  6. Mapping of Risk Factors for Visceral Leishamaniasis Transmission and the potential of Biological Control in Kenya.


Previous Research Projects

  1. Investigations on Phlebotomine sandfly vectors of cutaneous and visceral leishmaniasis in Kenya.
  2. Poultry Helminthiasis in Kenya.

Other Research Experience

1977-1978        Carried out a 6 months research project as a requirement for the

3.1.1.   option in Zoology and submitted a dissertation entitled “The Development and migration of Trypanosoma brucei in Glossina morsitans“.

1979             Carried out a research project for which I wrote and submitted a dissertation entitled “A taxonomic redescription of Lu longipalpis and the effect of pH on acceptability of sugar solution to laboratory bred Lulongipalpis“, for the award of MSc degree of the University of Liverpool, U.K.

1979/1980:    Spent 5 months at the Liverpool School of Tropical Medicine and the British Museum during which time I gained experience in:

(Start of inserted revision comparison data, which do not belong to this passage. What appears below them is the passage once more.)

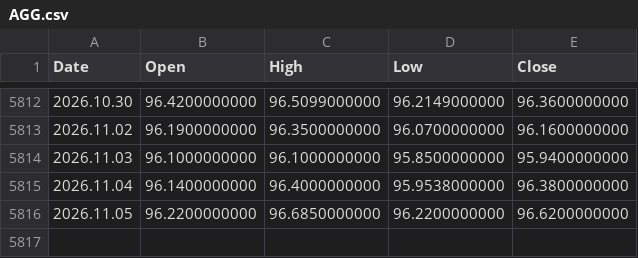
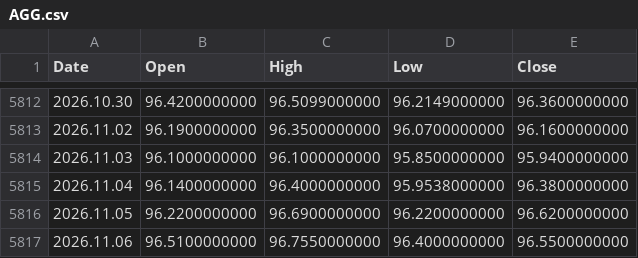
Before and after one commit to njh7799/investment, a CSV file: assets/AGG.csv, drawn as a sheet; only a part is shown, gaps mark what is left out.

```diff
--- a/assets/AGG.csv
+++ b/assets/AGG.csv
@@ -5815,2 +5815,3 @@ Date,Open,High,Low,Close
 2026.11.04,96.1400000000,96.4000000000,95.9538000000,96.3800000000
-2026.11.05,96.2200000000,96.6850000000,96.2200000000,96.6200000000
+2026.11.05,96.2200000000,96.6900000000,96.2200000000,96.6200000000
+2026.11.06,96.5100000000,96.7550000000,96.4000000000,96.5500000000
```
Also changed, not shown: assets/DBC.csv, assets/EEM.csv, 19 other files.
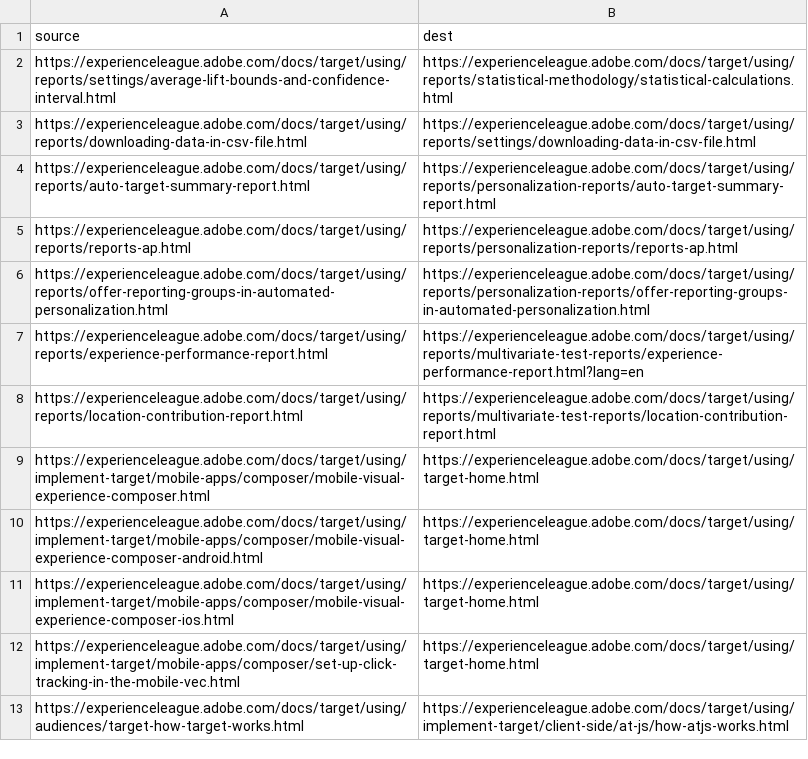
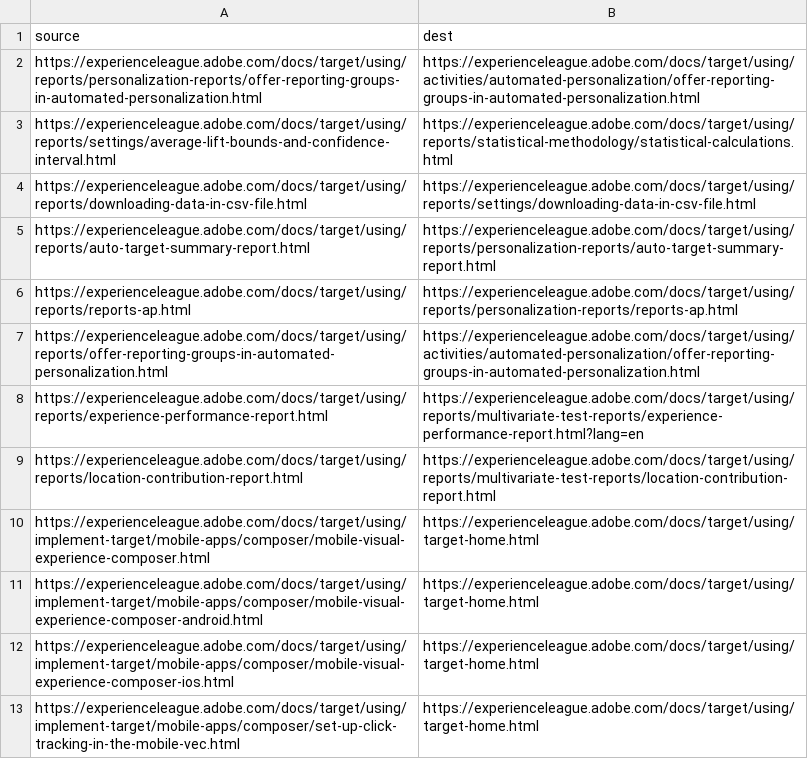
Before and after one commit to AdobeDocs/target.sv-SE, a CSV file: redirects.csv, drawn as a sheet; only a part is shown; the shorter side is filled out with more unchanged rows.

Commit message:
Sync non localizable files triggered by manual translation kit

```diff
--- a/redirects.csv
+++ b/redirects.csv
@@ -1,2 +1,3 @@
 source,dest
+https://experienceleague.adobe.com/docs/target/using/reports/personalization-reports/offer-reporting-groups-in-automated-personalization.html,https://experienceleague.adobe.com/docs/target/using/activities/automated-personalization/offer-reporting-groups-in-automated-personalization.html
 https://experienceleague.adobe.com/docs/target/using/reports/settings/average-lift-bounds-and-confidence-interval.html,https://experienceleague.adobe.com/docs/target/using/reports/statistical-methodology/statistical-calculations.html
@@ -5,3 +6,3 @@ https://experienceleague.adobe.com/docs/target/using/reports/auto-target-summary
 https://experienceleague.adobe.com/docs/target/using/reports/reports-ap.html,https://experienceleague.adobe.com/docs/target/using/reports/personalization-reports/reports-ap.html
-https://experienceleague.adobe.com/docs/target/using/reports/offer-reporting-groups-in-automated-personalization.html,https://experienceleague.adobe.com/docs/target/using/reports/personalization-reports/offer-reporting-groups-in-automated-personalization.html
+https://experienceleague.adobe.com/docs/target/using/reports/offer-reporting-groups-in-automated-personalization.html,https://experienceleague.adobe.com/docs/target/using/activities/automated-personalization/offer-reporting-groups-in-automated-personalization.html
 https://experienceleague.adobe.com/docs/target/using/reports/experience-performance-report.html,https://experienceleague.adobe.com/docs/target/using/reports/multivariate-test-reports/experience-performance-report.html?lang=en
```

  1. Laboratory and other methods of colonizing sandflies.
  2. Taxonomy of Kenyan sandflies
  3. Experimental laboratory transmission experiments.
  4. Blood meal identification
  5. Fluorescent marking of sandflies for mark/recapture techniques used in dispersal studies.
  6. Studies based on isoenzyme and electrophoretic methods for differentiation of sandflies from Brazil.

1980/81   Conducted research on the vectors of Leishmaniasis in Kenya, this included Laboratory and field studies.

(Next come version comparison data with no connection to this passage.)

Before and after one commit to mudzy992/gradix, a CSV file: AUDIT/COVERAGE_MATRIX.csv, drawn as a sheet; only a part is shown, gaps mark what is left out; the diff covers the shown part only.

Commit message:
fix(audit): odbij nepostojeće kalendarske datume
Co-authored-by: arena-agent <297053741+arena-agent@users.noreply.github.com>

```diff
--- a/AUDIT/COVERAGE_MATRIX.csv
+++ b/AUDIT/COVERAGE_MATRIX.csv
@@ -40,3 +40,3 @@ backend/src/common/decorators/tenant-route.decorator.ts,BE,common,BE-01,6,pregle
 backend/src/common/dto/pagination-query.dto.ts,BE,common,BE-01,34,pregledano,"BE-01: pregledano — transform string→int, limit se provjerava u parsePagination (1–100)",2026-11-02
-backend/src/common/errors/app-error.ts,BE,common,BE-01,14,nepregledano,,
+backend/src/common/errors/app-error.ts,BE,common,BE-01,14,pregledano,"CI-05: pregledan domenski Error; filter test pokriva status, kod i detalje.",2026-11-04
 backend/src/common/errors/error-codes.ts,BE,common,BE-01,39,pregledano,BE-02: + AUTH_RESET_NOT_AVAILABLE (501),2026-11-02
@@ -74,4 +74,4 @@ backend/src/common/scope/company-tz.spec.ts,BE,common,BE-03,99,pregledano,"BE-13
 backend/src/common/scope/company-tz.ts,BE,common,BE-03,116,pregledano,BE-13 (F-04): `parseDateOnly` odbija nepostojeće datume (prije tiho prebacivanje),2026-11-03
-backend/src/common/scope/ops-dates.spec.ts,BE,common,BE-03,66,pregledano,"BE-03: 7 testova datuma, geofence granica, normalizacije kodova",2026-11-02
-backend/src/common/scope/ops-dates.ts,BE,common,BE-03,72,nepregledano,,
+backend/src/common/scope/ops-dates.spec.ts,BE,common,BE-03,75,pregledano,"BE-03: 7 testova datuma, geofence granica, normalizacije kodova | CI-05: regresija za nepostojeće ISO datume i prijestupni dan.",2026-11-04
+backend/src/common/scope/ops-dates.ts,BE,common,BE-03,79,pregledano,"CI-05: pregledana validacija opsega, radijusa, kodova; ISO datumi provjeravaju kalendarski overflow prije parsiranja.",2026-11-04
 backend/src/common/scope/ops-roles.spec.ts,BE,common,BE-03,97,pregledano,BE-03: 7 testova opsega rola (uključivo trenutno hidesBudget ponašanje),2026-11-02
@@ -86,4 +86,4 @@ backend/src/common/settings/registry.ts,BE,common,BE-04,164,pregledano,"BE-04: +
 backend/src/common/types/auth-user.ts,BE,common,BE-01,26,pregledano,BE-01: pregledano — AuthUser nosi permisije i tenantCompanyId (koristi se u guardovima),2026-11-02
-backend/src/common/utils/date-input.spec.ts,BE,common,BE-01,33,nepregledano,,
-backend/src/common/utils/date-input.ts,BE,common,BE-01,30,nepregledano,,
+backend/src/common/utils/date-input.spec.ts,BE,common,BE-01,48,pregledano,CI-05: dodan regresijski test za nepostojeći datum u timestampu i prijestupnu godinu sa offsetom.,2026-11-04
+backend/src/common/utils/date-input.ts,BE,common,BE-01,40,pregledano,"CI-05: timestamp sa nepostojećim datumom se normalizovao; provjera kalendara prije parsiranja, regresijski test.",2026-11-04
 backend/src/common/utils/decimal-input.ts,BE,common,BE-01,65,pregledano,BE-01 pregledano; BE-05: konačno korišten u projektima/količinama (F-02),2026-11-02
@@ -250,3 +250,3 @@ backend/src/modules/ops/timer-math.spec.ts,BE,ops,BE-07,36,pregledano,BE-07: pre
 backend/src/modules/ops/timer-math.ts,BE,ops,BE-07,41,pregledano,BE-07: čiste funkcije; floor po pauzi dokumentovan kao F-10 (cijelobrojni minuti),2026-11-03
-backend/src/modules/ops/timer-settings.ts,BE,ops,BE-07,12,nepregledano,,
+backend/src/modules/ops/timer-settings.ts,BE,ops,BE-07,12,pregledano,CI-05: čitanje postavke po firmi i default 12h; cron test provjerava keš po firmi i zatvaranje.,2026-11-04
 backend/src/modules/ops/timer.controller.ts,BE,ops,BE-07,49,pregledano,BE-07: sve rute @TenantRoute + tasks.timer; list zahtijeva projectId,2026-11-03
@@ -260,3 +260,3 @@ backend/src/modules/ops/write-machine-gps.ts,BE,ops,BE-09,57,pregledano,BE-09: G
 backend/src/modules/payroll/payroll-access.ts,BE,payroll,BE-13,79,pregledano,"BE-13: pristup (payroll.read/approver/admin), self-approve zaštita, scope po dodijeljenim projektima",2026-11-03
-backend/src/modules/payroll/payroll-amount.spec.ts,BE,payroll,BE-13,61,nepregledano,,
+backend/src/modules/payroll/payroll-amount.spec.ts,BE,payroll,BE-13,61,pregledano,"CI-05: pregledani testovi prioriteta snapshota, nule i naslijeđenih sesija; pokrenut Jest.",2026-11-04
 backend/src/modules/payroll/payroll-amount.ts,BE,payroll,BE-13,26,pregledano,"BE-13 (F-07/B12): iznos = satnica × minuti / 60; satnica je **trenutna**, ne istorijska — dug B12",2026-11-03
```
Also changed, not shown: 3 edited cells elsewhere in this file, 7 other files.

1981/1984 Conducted research on the physiology and genetics of the Culex pipiens complex, mainly investigating the susceptibility and refractoriness of the above complex to different filarial worms.  I wrote a thesis entitled “Studies and development of filaria in mosquitoes”.


1985/1987 Carried out research on vector parasite relationships between